## PROBLEM DETAILS:
Lines holding the string "import" are the ones to copy from this listing.

## TASK DATA:

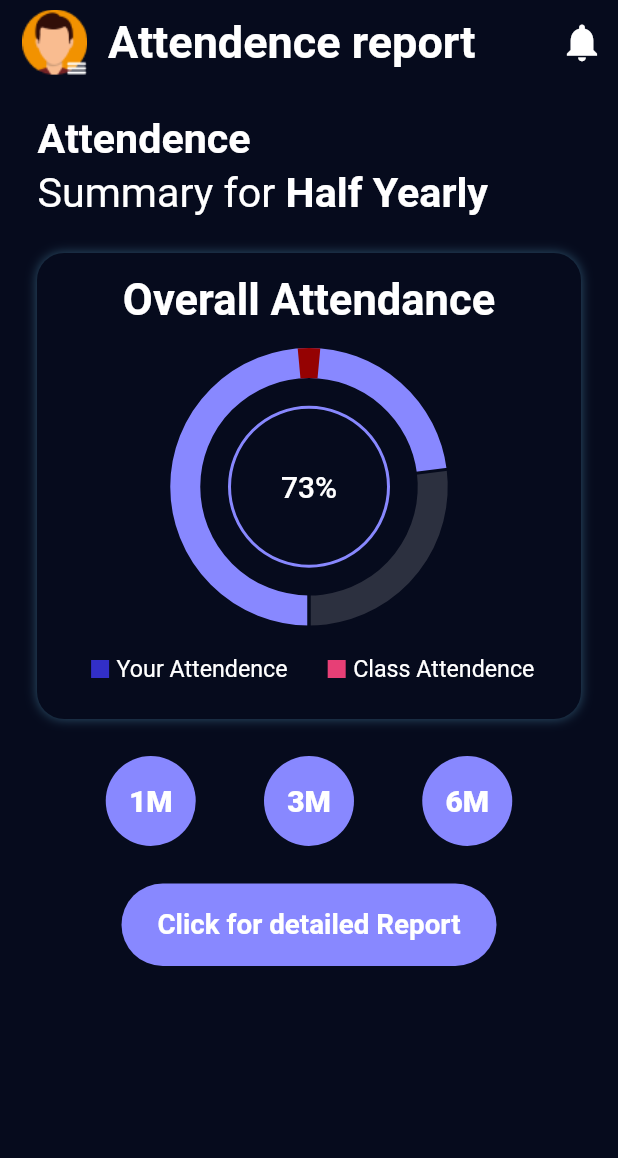
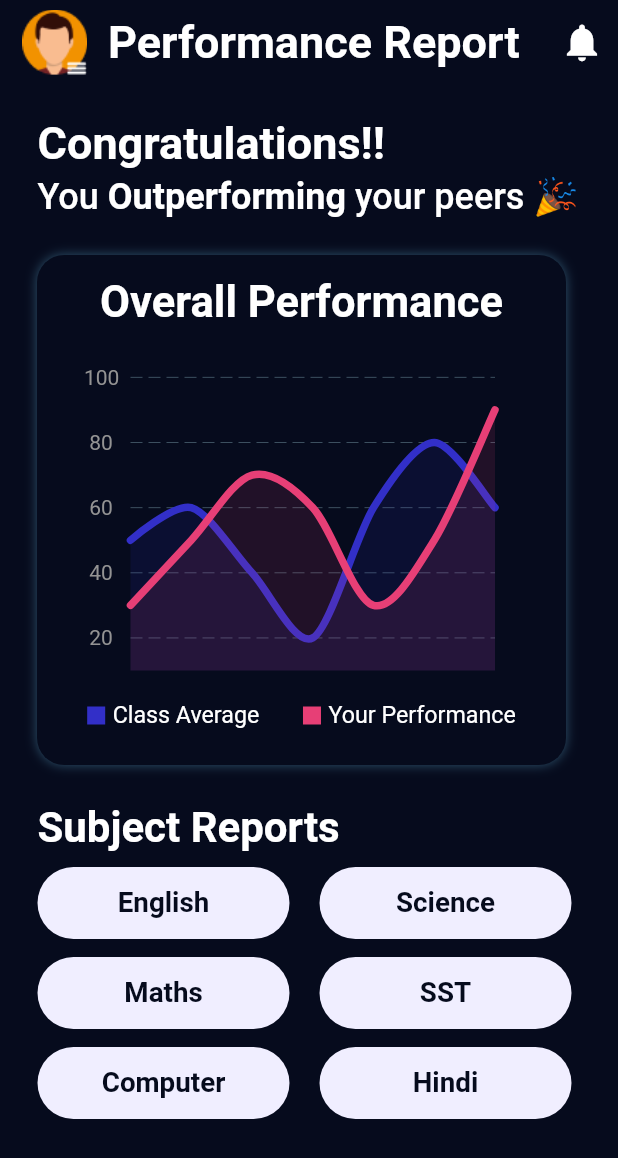
Before and after one commit to SohamXdas/School_ERP_Portal, a Flutter app: the screen it shows after launch, on a phone screen of 412 x 824 dp. Shown: the top 1158 px of the screen. Run offline on Flutter 3.47's test engine with Material 2 defaults, Android fonts, the phone set to English and light mode, and no system bars; drawn by our look-alikes of fl_chart; missing offline and left inert: dart:ffi.

Commit message:
~Permormnace report page UI compleated

```diff
--- a/lib/Global_widgets/buttons.dart
+++ b/lib/Global_widgets/buttons.dart
@@ -1,3 +1,5 @@
+import 'dart:ffi';
+
 import 'package:flutter/material.dart';
 
 //! button1
@@ -92,3 +94,77 @@ class Button3 extends StatelessWidget {
     );
   }
 }
+
+//!button4
+class Button4 extends StatelessWidget {
+  final String whichUnit;
+  final Color buttonColor;
+  final Color textColor;
+  const Button4({
+    super.key,
+    required this.whichUnit,
+    required this.buttonColor,
+    required this.textColor,
+  });
+
+  @override
+  Widget build(BuildContext context) {
+    return Container(
+      width: 60,
+      height: 60,
+      decoration: BoxDecoration(
+        color: buttonColor,
+        borderRadius: BorderRadius.circular(35),
+      ),
+      child: Center(
+        child: Text(
+          whichUnit,
+          style: TextStyle(
+            color: textColor,
+            fontSize: 20,
+            fontWeight: FontWeight.w900,
+          ),
+        ),
+      ),
+    );
+  }
+}
+
+//!button5
+class Button5 extends StatelessWidget {
+  final String txt;
+  final double height;
+  final double width;
+  final Color buttonColor;
+  final Color textColor;
+  const Button5({
+    super.key,
+    required this.txt,
+    required this.height,
+    required this.width,
+    required this.buttonColor,
+    required this.textColor,
+  });
+
+  @override
+  Widget build(BuildContext context) {
+    return Container(
+      height: height,
+      width: width,
+      decoration: BoxDecoration(
+        color: buttonColor,
+        borderRadius: BorderRadius.circular(66),
+      ),
+      child: Center(
+        child: Text(
+          txt,
+          style: TextStyle(
+            fontWeight: FontWeight.bold,
+            fontSize: 18.5,
+            color: textColor,
+          ),
+        ),
+      ),
+    );
+  }
+}
--- /dev/null
+++ b/lib/Preformance_report_page/detailed_performance_report_page.dart
@@ -0,0 +1,334 @@
+import 'package:flutter/material.dart';
+import 'package:student/Global_widgets/buttons.dart';
+import 'package:student/appbar_global/drawer.dart';
+import 'package:student/appbar_global/appbar.dart';
+import 'package:student/Global_widgets/graphs/performance_graphs.dart';
+import 'package:student/Global_widgets/graphs/syllabus_graph.dart';
+
+class PerformanceReportPage extends StatelessWidget {
+  const PerformanceReportPage({super.key});
+
+  @override
+  Widget build(BuildContext context) {
+    return Scaffold(
+      backgroundColor: const Color.fromRGBO(6, 11, 29, 1),
+      endDrawer: drawer(),
+      appBar: AppBar(
+        elevation: 0,
+        title: const Text(
+          'Performance Report',
+          style: TextStyle(fontSize: 30, fontWeight: FontWeight.w600),
+        ),
+        actions: [
+          IconButton(
+            onPressed: () {
+              // TODO: Go to notification page
+            },
+            icon: const Icon(
+              Icons.notifications,
+              size: 30,
+            ),
+          ),
+        ],
+        leading: Builder(
+          builder: (BuildContext context) {
+            return Padding(
+              padding: const EdgeInsets.only(left: 25, right: 8, top: 3),
+              child: IconButton(
+                icon: Transform.scale(
+                  scale: 6.2,
+                  child: Image.asset(
+                    'assets/images/icons/Drawer_icon.png',
+                  ),
+                ),
+                onPressed: () {
+                  Scaffold.of(context).openEndDrawer();
+                },
+              ),
+            );
+          },
+        ),
+      ),
+      body: ListView(
+        children: [
+          Padding(
+            padding: const EdgeInsets.only(left: 25, right: 20, top: 22),
+            child: Column(
+              crossAxisAlignment: CrossAxisAlignment.start,
+              children: [
+                const Padding(
+                  padding: EdgeInsets.only(bottom: 4),
+                  child: Text(
+                    'Congratulations!!',
+                    style: TextStyle(
+                      fontSize: 30,
+                      fontWeight: FontWeight.w700,
+                    ),
+                    textAlign: TextAlign.left,
+                  ),
+                ),
+                RichText(
+                  text: const TextSpan(
+                    text: 'You ',
+                    style: TextStyle(
+                      fontSize: 24,
+                      fontWeight: FontWeight.w500,
+                    ), // Style for the first part of the text
+                    children: <TextSpan>[
+                      TextSpan(
+                        text: 'Outperforming',
+                        style: TextStyle(
+                          fontWeight: FontWeight.bold,
+                          fontSize: 24, // Make this part bold
+                        ),
+                      ),
+                      TextSpan(
+                        text: ' your peers 🎉',
+                        style: TextStyle(
+                          fontSize: 24,
+                          fontWeight: FontWeight.w500,
+                        ), // Style for the rest of the text
+                      ),
+                    ],
+                  ),
+                ),
+                Padding(
+                  padding: const EdgeInsets.only(top: 25, right: 15),
+                  child: Container(
+                    decoration: BoxDecoration(
+                      borderRadius: BorderRadius.circular(18),
+                      boxShadow: const [
+                        BoxShadow(
+                          color: Color.fromRGBO(121, 216, 255, 0.35),
+                          blurRadius: 6,
+                          spreadRadius: 0,
+                          blurStyle: BlurStyle.outer,
+                        )
+                      ],
+                    ),
+                    child: Card(
+                      elevation: 0,
+                      color: const Color.fromRGBO(6, 11, 29, 1),
+                      child: Column(
+                        children: [
+                          const Center(
+                            child: Padding(
+                              padding: EdgeInsets.only(top: 10),
+                              child: Text(
+                                'Overall Performance',
+                                style: TextStyle(
+                                  fontSize: 29,
+                                  fontWeight: FontWeight.w600,
+                                ),
+                              ),
+                            ),
+                          ),
+                          Padding(
+                            padding: const EdgeInsets.only(right: 15),
+                            child: Container(
+                              child: preformance_overview_graph(),
+                            ),
+                          ),
+                          Padding(
+                            padding: const EdgeInsets.only(top: 20, bottom: 20),
+                            child: Row(
+                              mainAxisAlignment: MainAxisAlignment.spaceEvenly,
+                              children: [
+                                Container(
+                                  child: const Padding(
+                                    padding: EdgeInsets.only(left: 0),
+                                    child: Row(
+                                      children: [
+                                        SizedBox(
+                                          height: 12,
+                                          width: 12,
+                                          child: ColoredBox(
+                                            color: Color.fromRGBO(50, 47, 200, 1),
+                                          ),
+                                        ),
+                                        Padding(
+                                          padding: EdgeInsets.only(left: 5),
+                                          child: Text(
+                                            'Class Average',
+                                            style: TextStyle(
+                                              fontSize: 15.5,
+                                            ),
+                                          ),
+                                        ),
+                                      ],
+                                    ),
+                                  ),
+                                ),
+                                Container(
+                                  child: const Padding(
+                                    padding: EdgeInsets.only(right: 0),
+                                    child: Row(
+                                      children: [
+                                        SizedBox(
+                                          height: 12,
+                                          width: 12,
+                                          child: ColoredBox(
+                                            color: Color.fromRGBO(231, 63, 118, 1),
+                                          ),
+                                        ),
+                                        Padding(
+                                          padding: EdgeInsets.only(left: 5),
+                                          child: Text(
+                                            'Your Performance',
+                                            style: TextStyle(
+                                              fontSize: 15.5,
+                                            ),
+                                          ),
+                                        ),
+                                      ],
+                                    ),
+                                  ),
+                                ),
+                              ],
+                            ),
+                          )
+                        ],
+                      ),
+                    ),
+                  ),
+                ),
+                const Padding(
+                  padding: EdgeInsets.only(top: 25, bottom: 10),
+                  child: Column(
+                    crossAxisAlignment: CrossAxisAlignment.start,
+                    children: [
+                      Text(
+                        'Subject Reports',
+                        style: TextStyle(
+                          fontSize: 28,
+                          fontWeight: FontWeight.w700,
+                        ),
+                        textAlign: TextAlign.left,
+                      ),
+                    ],
+                  ),
+                ),
+                Column(
+                  mainAxisAlignment: MainAxisAlignment.center,
+                  children: [
+                    Row(
+                      children: [
+                        InkWell(
+                          splashColor: Color.fromARGB(204, 189, 189, 255),
+                          borderRadius: BorderRadius.circular(10),
+                          onTap: () {
+                            //TODO go to detailed marks page
+                          },
+                          child: const Button5(
+                            txt: 'English',
+                            height: 48,
+                            width: 168,
+                            buttonColor: Color.fromRGBO(240, 238, 255, 1),
+                            textColor: Color.fromRGBO(6, 11, 29, 1),
+                          ),
+                        ),
+                        SizedBox(
+                          width: 20,
+                        ),
+                        InkWell(
+                          splashColor: Color.fromARGB(204, 189, 189, 255),
+                          borderRadius: BorderRadius.circular(10),
+                          onTap: () {
+                            //TODO go to detailed marks page
+                          },
+                          child: const Button5(
+                            txt: 'Science',
+                            height: 48,
+                            width: 168,
+                            buttonColor: Color.fromRGBO(240, 238, 255, 1),
+                            textColor: Color.fromRGBO(6, 11, 29, 1),
+                          ),
+                        ),
+                      ],
+                    ),
+                    SizedBox(
+                      height: 12,
+                    ),
+                    Row(
+                      children: [
+                        InkWell(
+                          splashColor: Color.fromARGB(204, 189, 189, 255),
+                          borderRadius: BorderRadius.circular(10),
+                          onTap: () {
+                            //TODO go to detailed marks page
+                          },
+                          child: const Button5(
+                            txt: 'Maths',
+                            height: 48,
+                            width: 168,
+                            buttonColor: Color.fromRGBO(240, 238, 255, 1),
+                            textColor: Color.fromRGBO(6, 11, 29, 1),
+                          ),
+                        ),
+                        SizedBox(
+                          width: 20,
+                        ),
+                        InkWell(
+                          splashColor: Color.fromARGB(204, 189, 189, 255),
+                          borderRadius: BorderRadius.circular(10),
+                          onTap: () {
+                            //TODO go to detailed marks page
+                          },
+                          child: const Button5(
+                            txt: 'SST',
+                            height: 48,
+                            width: 168,
+                            buttonColor: Color.fromRGBO(240, 238, 255, 1),
+                            textColor: Color.fromRGBO(6, 11, 29, 1),
+                          ),
+                        ),
+                      ],
+                    ),
+                    SizedBox(
+                      height: 12,
+                    ),
+                    Row(
+                      children: [
+                        InkWell(
+                          splashColor: Color.fromARGB(204, 189, 189, 255),
+                          borderRadius: BorderRadius.circular(10),
+                          onTap: () {
+                            //TODO go to detailed marks page
+                          },
+                          child: const Button5(
+                            txt: 'Computer',
+                            height: 48,
+                            width: 168,
+                            buttonColor: Color.fromRGBO(240, 238, 255, 1),
+                            textColor: Color.fromRGBO(6, 11, 29, 1),
+                          ),
+                        ),
+                        SizedBox(
+                          width: 20,
+                        ),
+                        InkWell(
+                          splashColor: Color.fromARGB(204, 189, 189, 255),
+                          borderRadius: BorderRadius.circular(10),
+                          onTap: () {
+                            //TODO go to detailed marks page
+                          },
+                          child: const Button5(
+                            txt: 'Hindi',
+                            height: 48,
+                            width: 168,
+                            buttonColor: Color.fromRGBO(240, 238, 255, 1),
+                            textColor: Color.fromRGBO(6, 11, 29, 1),
+                          ),
+                        ),
+                      ],
+                    ),
+                  ],
+                )
+              ],
+            ),
+          ),
+        ],
+      ),
+    );
+  }
+}
--- a/lib/main.dart
+++ b/lib/main.dart
@@ -1,5 +1,6 @@
 import 'package:flutter/material.dart';
 import 'package:student/Home%20page/home_page.dart';
+import 'package:student/Preformance_report_page/detailed_performance_report_page.dart';
 import 'package:student/attendence_page/attendence_page.dart';
 
 void main() {
@@ -17,7 +18,7 @@ class MyApp extends StatelessWidget {
           backgroundColor: Color.fromRGBO(6, 11, 29, 1),
         ),
       ),
-      home: const AttendencePage(),
+      home: const PerformanceReportPage(),
     );
   }
 }
```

## SOLUTION FOR THIS TASK:
+import 'dart:ffi';
 import 'package:flutter/material.dart';
+import 'package:flutter/material.dart';
+import 'package:student/Global_widgets/buttons.dart';
+import 'package:student/appbar_global/drawer.dart';
+import 'package:student/appbar_global/appbar.dart';
+import 'package:student/Global_widgets/graphs/performance_graphs.dart';
+import 'package:student/Global_widgets/graphs/syllabus_graph.dart';
 import 'package:flutter/material.dart';
 import 'package:student/Home%20page/home_page.dart';
+import 'package:student/Preformance_report_page/detailed_performance_report_page.dart';
 import 'package:student/attendence_page/attendence_page.dart';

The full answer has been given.